RECORDS SHOWN: Begin

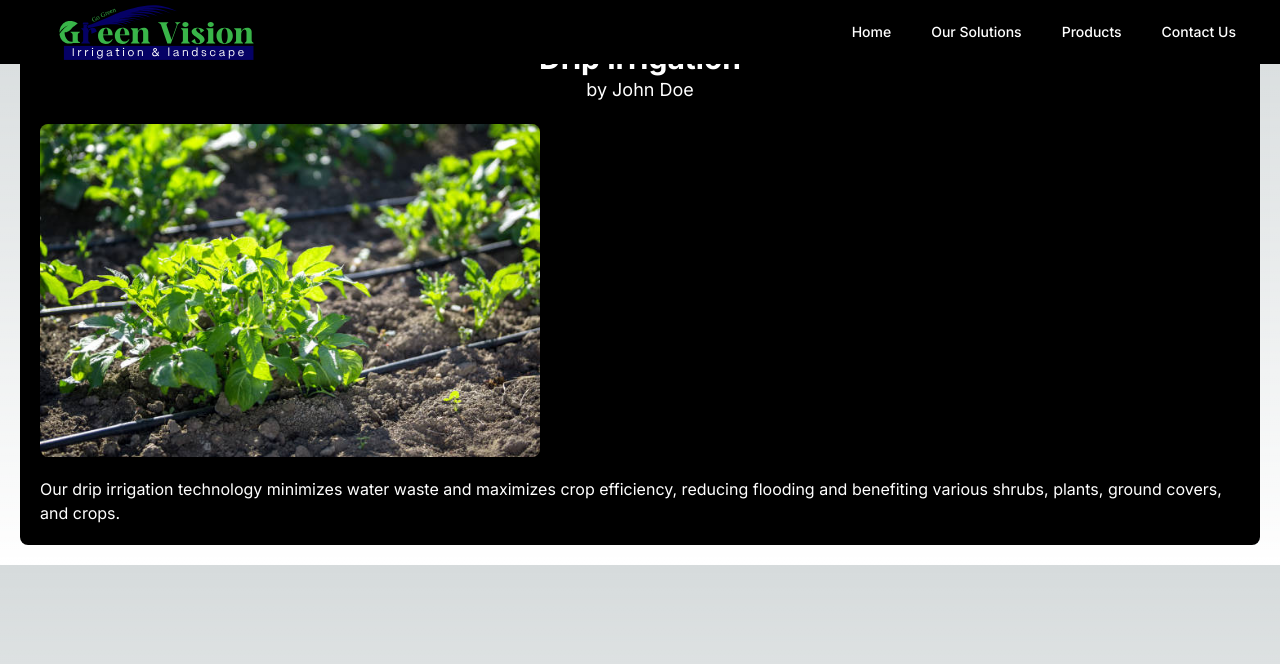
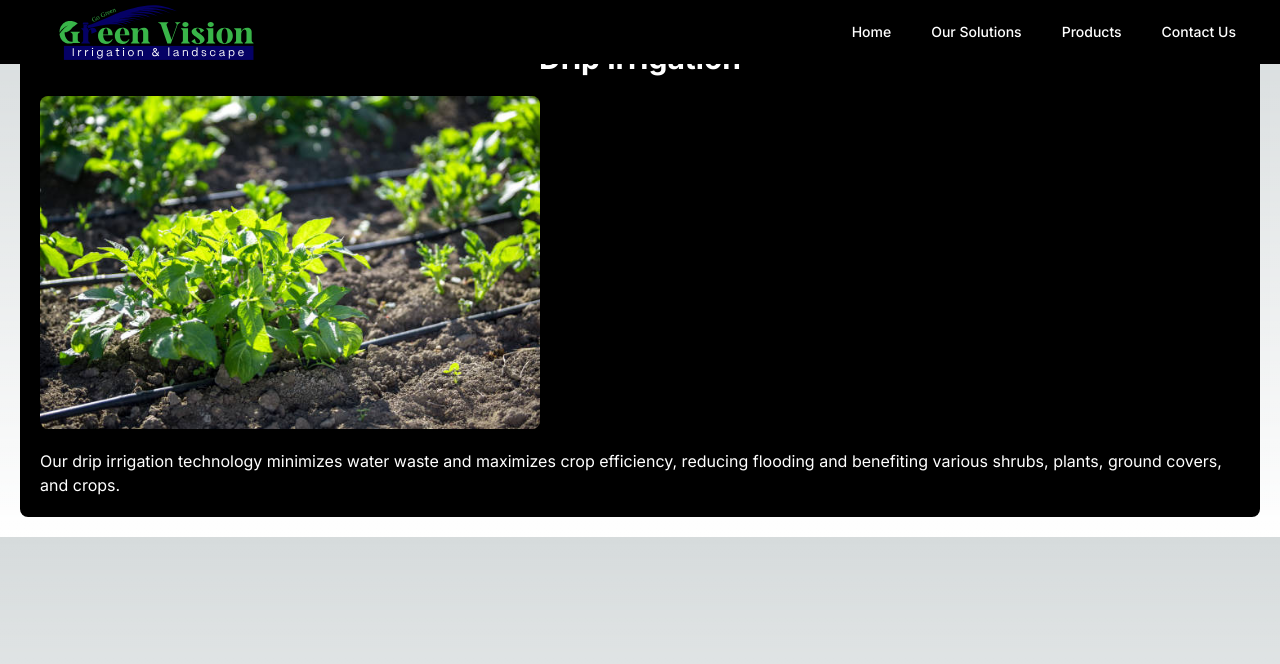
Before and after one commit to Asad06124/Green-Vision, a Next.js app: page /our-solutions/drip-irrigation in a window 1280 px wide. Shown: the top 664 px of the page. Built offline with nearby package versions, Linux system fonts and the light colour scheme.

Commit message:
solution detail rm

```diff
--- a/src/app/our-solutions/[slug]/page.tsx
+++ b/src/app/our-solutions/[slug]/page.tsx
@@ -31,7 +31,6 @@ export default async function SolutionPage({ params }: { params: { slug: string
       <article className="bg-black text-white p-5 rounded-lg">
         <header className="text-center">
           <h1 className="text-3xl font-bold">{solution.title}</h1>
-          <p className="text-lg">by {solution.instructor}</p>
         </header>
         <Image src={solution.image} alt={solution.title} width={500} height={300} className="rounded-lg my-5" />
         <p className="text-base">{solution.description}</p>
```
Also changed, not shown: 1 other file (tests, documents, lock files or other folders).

RECORDS SHOWN: End
RECORDS SHOWN: Begin

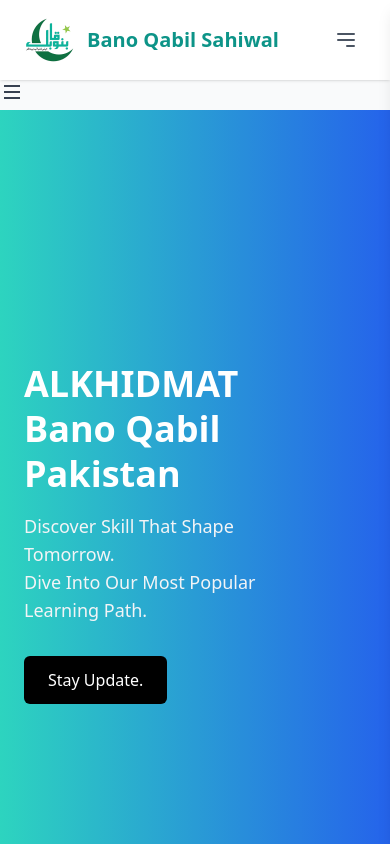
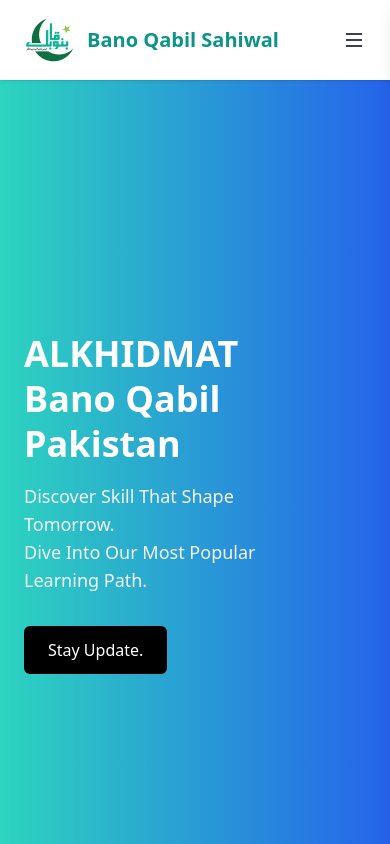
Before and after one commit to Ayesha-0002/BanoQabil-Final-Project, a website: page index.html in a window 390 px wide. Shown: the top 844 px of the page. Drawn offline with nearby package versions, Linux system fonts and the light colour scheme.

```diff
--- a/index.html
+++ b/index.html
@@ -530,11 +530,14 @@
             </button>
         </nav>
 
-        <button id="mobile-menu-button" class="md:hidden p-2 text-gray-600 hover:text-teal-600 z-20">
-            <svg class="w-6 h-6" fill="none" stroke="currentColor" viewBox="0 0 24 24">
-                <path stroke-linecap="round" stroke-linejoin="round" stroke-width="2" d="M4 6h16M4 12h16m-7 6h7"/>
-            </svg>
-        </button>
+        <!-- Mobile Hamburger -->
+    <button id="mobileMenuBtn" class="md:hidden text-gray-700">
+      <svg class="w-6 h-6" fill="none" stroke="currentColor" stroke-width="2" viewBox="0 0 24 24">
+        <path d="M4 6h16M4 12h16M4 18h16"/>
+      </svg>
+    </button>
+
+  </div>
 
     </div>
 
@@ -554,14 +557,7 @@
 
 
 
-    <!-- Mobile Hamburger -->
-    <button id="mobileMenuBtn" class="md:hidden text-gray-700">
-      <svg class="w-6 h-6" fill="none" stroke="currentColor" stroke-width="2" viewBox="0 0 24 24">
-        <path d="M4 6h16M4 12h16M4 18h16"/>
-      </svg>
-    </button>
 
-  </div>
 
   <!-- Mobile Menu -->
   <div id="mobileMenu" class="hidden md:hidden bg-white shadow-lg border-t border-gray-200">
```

RECORDS SHOWN: End
RECORDS SHOWN: Begin

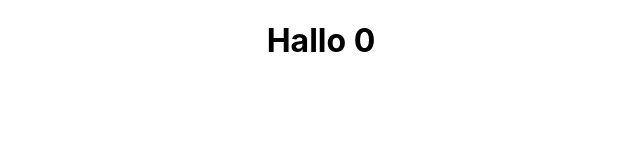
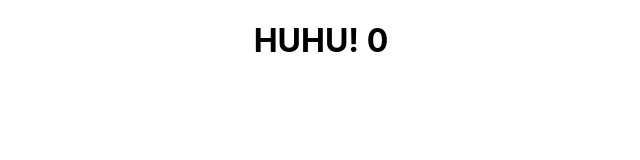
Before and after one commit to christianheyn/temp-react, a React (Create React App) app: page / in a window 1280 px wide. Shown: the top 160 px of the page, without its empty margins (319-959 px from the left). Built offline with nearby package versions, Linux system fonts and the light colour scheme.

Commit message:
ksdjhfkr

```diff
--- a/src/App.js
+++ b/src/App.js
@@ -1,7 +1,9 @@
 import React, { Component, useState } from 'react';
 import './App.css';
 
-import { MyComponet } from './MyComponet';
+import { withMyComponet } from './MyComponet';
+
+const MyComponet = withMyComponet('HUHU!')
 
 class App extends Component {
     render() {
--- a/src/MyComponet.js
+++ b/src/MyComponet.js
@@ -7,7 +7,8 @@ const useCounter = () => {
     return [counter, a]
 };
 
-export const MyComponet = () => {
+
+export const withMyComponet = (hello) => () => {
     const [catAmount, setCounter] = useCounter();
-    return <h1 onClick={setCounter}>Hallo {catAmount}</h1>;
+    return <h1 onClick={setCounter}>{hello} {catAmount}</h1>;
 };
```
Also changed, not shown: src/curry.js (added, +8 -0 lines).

RECORDS SHOWN: End

EXERCISE BRIEF: Each line in the data where the string "const" occurs should be identified and copied.

OUTPUT FOR THIS EXERCISE:
+const MyComponet = withMyComponet('HUHU!')
@@ -7,7 +7,8 @@ const useCounter = () => {
-export const MyComponet = () => {
+export const withMyComponet = (hello) => () => {
     const [catAmount, setCounter] = useCounter();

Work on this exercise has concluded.